- **WHAT YOU SHOULD DO**:
Give the number of lines below that hold the string "content", and nothing more.
+-------+
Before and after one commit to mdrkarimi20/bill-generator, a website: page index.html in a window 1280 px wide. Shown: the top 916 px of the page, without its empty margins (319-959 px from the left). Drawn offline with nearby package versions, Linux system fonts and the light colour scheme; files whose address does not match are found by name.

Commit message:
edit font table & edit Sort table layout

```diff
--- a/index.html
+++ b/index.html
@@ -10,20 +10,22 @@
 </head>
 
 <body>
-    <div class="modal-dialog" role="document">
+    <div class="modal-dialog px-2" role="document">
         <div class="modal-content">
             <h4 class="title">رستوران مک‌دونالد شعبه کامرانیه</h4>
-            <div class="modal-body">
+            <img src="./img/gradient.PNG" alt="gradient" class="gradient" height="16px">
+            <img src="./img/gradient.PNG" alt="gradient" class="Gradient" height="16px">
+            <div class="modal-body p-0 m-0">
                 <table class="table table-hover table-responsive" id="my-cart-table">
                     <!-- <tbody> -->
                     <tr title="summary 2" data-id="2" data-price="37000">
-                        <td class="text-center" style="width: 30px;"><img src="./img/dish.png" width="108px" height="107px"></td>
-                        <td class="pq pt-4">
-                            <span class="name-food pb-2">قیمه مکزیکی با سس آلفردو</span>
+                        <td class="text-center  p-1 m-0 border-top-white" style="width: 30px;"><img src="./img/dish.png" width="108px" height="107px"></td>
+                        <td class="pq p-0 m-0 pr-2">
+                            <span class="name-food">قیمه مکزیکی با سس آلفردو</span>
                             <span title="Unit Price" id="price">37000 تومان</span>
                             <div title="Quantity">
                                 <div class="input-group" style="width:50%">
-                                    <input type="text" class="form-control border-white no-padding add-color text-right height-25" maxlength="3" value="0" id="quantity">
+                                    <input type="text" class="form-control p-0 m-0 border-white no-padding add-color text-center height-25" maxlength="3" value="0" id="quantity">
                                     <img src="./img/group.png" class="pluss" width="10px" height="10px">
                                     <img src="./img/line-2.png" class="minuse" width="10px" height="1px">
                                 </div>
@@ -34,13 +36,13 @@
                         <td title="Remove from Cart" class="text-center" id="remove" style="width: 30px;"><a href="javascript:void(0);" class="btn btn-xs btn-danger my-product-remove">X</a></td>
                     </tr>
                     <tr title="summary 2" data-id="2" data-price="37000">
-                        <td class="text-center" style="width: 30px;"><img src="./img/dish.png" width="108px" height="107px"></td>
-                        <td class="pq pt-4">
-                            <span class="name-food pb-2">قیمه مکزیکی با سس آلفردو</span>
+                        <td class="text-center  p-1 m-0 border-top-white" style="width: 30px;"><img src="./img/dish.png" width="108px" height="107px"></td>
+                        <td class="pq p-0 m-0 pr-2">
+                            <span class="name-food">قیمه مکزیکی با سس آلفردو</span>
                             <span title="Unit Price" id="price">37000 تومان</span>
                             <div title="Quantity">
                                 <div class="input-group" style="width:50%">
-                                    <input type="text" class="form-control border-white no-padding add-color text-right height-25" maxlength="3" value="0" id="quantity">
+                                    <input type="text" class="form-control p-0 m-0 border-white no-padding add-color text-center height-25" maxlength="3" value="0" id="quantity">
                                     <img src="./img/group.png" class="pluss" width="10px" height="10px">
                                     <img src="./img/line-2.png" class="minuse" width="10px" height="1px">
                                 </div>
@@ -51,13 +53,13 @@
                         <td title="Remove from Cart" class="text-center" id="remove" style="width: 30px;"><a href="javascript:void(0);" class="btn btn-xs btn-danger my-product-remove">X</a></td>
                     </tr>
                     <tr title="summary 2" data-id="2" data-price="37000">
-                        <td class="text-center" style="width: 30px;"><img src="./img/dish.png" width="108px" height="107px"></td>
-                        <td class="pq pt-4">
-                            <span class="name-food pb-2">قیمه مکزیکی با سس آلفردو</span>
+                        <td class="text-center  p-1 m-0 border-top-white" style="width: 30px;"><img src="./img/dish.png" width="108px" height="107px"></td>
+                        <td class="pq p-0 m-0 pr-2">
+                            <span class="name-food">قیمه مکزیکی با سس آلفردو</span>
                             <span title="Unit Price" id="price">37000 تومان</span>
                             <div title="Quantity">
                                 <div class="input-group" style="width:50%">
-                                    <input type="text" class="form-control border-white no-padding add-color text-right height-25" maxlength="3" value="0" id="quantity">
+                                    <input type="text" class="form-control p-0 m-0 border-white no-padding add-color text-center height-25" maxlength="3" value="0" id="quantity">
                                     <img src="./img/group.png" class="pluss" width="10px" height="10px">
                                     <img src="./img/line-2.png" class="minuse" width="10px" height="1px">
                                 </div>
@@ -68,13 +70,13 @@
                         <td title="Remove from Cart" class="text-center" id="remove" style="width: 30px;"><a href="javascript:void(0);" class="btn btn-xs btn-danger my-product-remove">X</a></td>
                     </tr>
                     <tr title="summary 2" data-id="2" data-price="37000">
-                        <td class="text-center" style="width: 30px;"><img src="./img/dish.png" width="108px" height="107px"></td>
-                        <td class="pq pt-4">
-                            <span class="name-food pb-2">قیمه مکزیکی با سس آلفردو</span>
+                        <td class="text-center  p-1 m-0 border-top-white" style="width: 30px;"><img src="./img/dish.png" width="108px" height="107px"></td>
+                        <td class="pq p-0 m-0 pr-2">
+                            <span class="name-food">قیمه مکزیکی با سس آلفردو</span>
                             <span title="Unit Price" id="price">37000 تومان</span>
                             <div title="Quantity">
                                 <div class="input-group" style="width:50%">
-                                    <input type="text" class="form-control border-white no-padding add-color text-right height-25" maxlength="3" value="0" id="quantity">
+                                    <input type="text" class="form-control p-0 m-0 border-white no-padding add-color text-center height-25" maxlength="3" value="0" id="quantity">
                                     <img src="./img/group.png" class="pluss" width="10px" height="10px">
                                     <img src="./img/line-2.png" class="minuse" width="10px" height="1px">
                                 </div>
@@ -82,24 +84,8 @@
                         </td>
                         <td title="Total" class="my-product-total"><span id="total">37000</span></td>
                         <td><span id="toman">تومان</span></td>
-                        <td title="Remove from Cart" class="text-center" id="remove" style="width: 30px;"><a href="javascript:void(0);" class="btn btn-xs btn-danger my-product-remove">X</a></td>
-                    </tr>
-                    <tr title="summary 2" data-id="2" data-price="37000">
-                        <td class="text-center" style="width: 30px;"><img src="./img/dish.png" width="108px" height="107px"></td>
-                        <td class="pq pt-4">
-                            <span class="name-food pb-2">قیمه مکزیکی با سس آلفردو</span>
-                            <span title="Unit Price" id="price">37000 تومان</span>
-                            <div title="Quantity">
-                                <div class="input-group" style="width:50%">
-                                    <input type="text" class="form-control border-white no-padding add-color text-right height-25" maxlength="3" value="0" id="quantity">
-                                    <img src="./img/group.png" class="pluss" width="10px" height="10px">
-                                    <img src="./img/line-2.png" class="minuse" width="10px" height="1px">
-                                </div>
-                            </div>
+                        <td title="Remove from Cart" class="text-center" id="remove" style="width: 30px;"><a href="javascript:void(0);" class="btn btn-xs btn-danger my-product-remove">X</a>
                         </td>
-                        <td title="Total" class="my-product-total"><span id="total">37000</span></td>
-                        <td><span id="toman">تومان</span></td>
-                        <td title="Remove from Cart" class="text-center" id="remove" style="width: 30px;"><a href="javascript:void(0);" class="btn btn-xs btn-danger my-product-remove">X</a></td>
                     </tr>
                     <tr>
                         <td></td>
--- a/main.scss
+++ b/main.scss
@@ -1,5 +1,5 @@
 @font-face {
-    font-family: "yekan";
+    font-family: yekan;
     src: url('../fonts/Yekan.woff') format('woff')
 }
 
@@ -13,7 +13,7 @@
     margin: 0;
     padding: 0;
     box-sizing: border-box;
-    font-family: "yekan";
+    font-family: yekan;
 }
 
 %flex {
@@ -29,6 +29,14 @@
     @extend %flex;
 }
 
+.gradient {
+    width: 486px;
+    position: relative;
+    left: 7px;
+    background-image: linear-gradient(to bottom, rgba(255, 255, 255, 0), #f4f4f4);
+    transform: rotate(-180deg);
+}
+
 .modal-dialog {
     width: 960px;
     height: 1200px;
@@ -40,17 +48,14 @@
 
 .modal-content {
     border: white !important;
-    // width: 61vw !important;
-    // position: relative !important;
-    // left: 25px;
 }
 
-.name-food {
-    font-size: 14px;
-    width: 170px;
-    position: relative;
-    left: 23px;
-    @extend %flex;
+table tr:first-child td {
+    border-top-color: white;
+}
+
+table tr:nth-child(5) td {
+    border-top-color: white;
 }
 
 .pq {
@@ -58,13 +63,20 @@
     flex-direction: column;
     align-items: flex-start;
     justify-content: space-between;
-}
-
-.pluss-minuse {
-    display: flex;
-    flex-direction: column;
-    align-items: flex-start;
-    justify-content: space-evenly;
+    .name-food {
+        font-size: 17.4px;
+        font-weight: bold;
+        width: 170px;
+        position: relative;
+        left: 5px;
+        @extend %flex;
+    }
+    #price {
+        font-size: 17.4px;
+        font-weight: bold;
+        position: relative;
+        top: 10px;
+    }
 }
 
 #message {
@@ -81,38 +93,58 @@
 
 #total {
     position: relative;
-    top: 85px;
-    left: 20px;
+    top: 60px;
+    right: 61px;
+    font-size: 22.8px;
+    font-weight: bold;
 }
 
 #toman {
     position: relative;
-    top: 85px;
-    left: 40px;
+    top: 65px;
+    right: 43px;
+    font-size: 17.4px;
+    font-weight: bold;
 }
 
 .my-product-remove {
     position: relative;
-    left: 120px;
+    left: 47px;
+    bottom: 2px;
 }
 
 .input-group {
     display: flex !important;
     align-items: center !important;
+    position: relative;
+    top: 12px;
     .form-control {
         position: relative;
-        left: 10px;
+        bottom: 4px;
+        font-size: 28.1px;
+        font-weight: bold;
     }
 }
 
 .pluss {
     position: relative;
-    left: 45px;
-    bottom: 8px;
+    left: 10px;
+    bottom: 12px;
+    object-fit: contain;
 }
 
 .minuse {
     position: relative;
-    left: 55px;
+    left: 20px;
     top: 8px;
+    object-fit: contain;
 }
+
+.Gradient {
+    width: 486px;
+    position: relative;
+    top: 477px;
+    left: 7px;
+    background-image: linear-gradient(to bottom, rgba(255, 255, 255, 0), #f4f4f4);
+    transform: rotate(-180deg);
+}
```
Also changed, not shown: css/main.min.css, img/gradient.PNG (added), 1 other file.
+-------+
- **EXERCISE RESULT**:
4